What the task asks
Only a number is expected here: the count of lines in the data that contain "nested".

Records supplied
++++++

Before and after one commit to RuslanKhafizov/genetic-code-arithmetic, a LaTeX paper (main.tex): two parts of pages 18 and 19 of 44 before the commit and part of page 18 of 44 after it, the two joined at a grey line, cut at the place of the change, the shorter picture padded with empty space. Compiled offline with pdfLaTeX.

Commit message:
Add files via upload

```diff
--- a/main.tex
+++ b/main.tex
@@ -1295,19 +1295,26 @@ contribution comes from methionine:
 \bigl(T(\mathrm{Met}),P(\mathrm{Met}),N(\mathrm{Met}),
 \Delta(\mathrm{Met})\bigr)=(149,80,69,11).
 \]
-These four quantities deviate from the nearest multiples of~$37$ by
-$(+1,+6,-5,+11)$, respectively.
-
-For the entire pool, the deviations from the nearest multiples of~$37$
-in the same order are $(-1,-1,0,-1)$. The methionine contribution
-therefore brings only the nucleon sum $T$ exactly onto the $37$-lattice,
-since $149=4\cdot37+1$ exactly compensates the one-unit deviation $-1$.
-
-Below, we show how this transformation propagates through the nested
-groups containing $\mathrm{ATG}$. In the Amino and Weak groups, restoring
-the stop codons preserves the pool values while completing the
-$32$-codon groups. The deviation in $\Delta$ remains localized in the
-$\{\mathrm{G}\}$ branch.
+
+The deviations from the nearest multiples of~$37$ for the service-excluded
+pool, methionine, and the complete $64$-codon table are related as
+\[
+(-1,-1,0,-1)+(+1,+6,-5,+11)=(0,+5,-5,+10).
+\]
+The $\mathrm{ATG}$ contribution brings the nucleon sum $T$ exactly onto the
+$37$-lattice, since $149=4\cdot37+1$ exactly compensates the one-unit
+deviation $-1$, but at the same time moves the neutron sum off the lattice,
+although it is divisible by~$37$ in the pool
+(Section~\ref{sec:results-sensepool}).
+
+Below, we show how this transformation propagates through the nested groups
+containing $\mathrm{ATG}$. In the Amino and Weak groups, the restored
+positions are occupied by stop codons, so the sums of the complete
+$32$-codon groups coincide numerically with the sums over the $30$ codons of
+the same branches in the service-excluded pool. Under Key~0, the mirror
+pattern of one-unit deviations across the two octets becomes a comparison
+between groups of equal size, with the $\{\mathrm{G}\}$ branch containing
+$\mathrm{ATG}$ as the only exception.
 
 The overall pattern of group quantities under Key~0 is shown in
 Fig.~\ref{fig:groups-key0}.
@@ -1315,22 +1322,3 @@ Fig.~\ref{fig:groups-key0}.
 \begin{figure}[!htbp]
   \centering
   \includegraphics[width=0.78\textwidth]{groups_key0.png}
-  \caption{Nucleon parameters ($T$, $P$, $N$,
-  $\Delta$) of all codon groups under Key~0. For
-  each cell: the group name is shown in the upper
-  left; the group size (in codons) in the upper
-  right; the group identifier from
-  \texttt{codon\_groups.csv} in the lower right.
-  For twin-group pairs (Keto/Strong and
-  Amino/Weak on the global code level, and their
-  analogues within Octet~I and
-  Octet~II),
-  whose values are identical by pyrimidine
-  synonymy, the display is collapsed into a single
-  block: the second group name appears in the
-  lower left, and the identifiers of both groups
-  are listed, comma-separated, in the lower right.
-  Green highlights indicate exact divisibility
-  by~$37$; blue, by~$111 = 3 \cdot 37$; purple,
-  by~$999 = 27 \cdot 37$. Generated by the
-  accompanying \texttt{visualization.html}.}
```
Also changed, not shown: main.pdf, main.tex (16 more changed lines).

++++++

Exercise result
2